Schneier added that he doesn’t think a hack-proof computer system will ever be a reality.
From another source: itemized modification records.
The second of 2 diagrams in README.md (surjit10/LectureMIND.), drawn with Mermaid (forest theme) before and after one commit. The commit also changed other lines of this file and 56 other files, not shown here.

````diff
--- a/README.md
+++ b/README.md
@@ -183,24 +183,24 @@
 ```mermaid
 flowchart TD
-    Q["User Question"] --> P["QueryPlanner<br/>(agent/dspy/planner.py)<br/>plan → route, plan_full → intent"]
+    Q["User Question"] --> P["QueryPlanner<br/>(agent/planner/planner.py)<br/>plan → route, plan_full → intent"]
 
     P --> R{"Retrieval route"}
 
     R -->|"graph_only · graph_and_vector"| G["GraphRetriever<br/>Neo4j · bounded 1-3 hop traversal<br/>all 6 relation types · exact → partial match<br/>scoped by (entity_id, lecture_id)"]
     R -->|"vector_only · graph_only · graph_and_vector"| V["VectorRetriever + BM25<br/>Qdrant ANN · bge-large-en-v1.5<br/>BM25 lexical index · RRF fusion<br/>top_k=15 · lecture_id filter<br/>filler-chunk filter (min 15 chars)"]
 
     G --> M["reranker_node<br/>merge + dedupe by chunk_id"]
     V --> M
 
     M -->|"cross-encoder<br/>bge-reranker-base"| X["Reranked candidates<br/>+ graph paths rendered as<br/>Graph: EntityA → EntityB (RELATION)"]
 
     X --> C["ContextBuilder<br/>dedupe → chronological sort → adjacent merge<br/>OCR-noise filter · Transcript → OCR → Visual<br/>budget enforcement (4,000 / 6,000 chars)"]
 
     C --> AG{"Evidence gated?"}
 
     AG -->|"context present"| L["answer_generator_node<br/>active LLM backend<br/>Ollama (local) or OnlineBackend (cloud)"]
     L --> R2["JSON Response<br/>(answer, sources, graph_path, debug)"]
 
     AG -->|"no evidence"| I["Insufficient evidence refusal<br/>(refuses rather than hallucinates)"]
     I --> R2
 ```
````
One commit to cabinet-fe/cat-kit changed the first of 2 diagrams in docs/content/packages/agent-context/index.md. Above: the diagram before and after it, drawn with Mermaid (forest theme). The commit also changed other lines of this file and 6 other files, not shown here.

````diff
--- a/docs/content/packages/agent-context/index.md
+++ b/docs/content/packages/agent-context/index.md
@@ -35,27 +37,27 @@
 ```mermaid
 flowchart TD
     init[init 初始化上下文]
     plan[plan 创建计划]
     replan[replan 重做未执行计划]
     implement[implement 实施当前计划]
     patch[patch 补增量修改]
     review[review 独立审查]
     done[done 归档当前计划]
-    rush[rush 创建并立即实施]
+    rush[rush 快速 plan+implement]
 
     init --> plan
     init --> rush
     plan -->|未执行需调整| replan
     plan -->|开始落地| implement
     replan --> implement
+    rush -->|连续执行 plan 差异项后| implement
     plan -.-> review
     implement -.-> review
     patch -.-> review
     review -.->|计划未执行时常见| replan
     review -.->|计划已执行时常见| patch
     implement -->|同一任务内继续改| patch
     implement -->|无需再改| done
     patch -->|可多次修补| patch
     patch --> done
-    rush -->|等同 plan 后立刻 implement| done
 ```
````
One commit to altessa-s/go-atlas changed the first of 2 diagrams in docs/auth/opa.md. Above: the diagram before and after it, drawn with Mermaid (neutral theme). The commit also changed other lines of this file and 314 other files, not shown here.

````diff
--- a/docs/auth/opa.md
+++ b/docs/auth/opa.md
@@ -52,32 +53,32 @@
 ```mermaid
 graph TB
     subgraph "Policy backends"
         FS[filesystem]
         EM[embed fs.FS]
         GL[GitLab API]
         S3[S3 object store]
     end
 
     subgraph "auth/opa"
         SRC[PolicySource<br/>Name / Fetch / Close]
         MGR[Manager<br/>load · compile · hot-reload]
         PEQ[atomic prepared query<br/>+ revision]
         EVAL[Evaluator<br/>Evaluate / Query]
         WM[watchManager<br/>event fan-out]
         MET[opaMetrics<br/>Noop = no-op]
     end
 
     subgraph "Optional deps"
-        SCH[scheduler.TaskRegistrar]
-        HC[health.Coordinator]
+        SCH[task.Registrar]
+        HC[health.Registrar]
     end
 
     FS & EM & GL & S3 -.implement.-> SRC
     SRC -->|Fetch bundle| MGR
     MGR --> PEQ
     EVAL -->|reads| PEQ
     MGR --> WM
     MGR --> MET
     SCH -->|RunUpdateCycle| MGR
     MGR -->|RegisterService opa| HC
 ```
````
“Especially when the system is physically in the hands of the hackers,” Schneier said. “The Sony Playstation 5 is the latest example.”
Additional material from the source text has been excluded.